━━ Supplied material

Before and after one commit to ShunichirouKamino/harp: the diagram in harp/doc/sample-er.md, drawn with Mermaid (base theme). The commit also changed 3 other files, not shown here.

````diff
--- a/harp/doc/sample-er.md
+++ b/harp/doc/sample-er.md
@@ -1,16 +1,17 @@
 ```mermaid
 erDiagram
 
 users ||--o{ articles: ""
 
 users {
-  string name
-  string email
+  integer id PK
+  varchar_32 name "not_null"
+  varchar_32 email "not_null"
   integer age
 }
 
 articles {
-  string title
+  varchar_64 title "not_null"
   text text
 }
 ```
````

━━━━
━━ Supplied material

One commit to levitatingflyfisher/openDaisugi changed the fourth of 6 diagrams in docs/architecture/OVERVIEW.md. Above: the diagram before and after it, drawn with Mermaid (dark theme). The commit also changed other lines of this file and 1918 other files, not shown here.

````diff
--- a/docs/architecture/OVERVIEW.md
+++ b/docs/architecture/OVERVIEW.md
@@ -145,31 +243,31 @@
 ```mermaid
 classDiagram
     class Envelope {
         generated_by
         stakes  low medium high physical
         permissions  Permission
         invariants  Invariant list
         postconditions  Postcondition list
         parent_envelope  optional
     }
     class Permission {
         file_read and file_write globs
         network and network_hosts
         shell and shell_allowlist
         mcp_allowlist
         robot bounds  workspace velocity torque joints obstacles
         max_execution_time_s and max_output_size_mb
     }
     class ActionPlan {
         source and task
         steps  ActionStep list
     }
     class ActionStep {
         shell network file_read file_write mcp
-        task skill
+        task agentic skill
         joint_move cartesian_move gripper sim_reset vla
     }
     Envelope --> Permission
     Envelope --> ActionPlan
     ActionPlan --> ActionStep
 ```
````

━━━━
━━ Supplied material

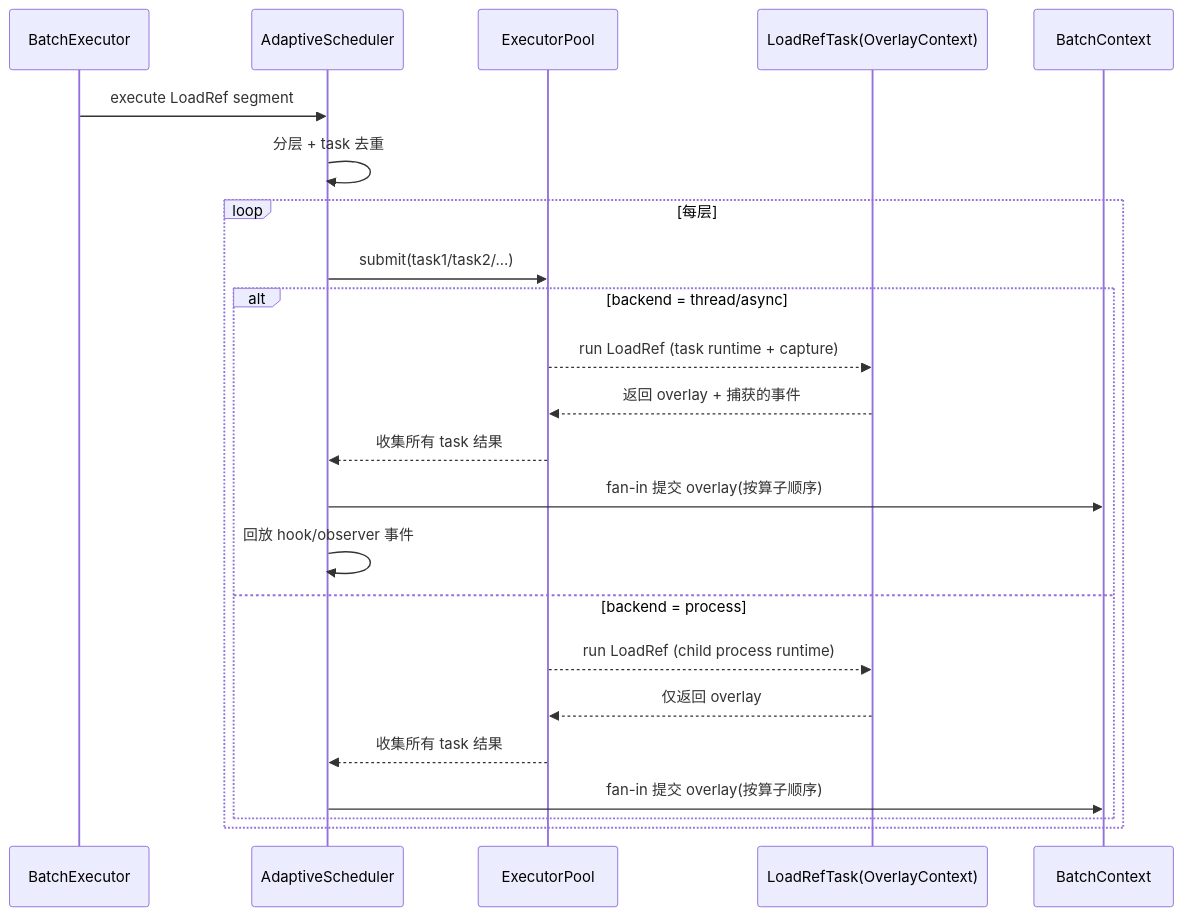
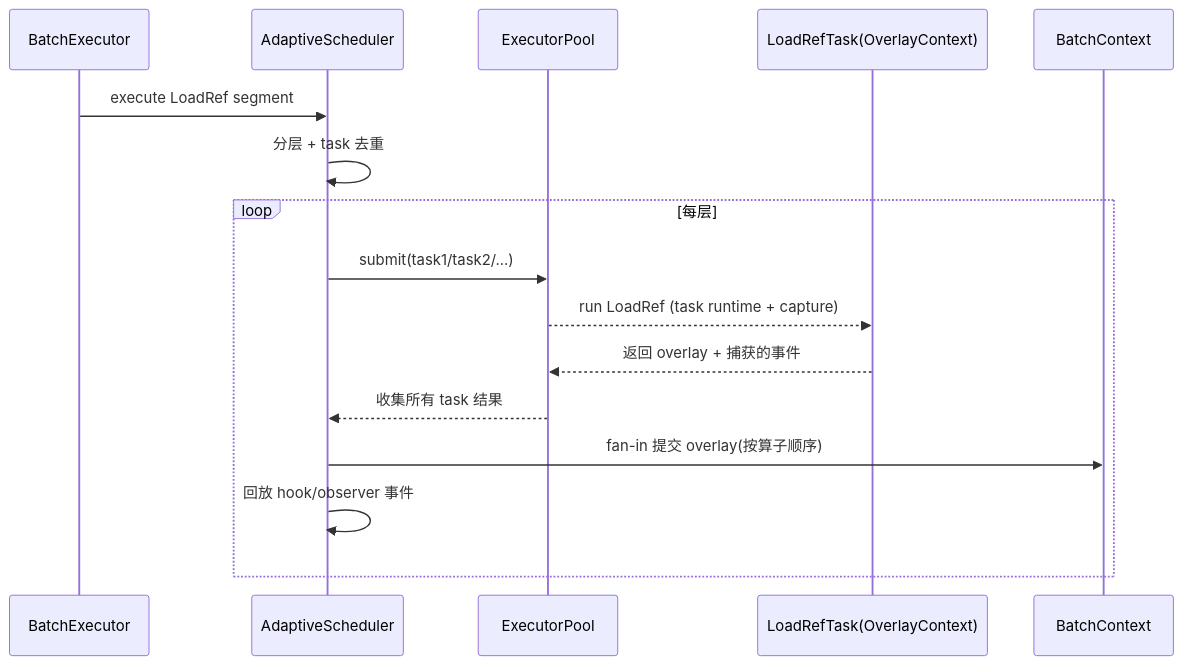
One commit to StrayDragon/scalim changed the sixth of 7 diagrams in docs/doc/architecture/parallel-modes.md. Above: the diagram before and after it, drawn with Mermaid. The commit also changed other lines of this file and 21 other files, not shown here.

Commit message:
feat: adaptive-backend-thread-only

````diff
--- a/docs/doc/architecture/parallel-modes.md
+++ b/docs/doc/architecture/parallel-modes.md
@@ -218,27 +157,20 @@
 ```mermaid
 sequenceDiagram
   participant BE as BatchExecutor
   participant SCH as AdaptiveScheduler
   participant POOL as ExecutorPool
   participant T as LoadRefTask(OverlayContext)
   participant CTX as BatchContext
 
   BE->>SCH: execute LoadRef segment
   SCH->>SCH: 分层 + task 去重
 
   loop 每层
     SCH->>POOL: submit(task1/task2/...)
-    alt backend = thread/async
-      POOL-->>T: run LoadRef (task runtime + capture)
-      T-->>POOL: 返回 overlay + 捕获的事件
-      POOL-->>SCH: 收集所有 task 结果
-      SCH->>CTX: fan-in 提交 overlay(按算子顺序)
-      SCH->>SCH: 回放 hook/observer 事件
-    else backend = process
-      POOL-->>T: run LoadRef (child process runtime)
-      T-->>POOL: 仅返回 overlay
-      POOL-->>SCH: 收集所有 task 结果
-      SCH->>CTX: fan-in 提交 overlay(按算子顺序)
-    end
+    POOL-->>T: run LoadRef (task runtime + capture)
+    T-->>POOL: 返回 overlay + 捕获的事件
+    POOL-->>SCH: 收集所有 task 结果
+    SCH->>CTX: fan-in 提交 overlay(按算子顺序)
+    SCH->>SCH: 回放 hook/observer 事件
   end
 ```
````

━━━━

What the exercise asks. In the records above, locate every line with the string "architecture" and copy it.

Solution to this task.
One commit to levitatingflyfisher/openDaisugi changed the fourth of 6 diagrams in docs/architecture/OVERVIEW.md. Above: the diagram before and after it, drawn with Mermaid (dark theme). The commit also changed other lines of this file and 1918 other files, not shown here.
--- a/docs/architecture/OVERVIEW.md
+++ b/docs/architecture/OVERVIEW.md
One commit to StrayDragon/scalim changed the sixth of 7 diagrams in docs/doc/architecture/parallel-modes.md. Above: the diagram before and after it, drawn with Mermaid. The commit also changed other lines of this file and 21 other files, not shown here.
--- a/docs/doc/architecture/parallel-modes.md
+++ b/docs/doc/architecture/parallel-modes.md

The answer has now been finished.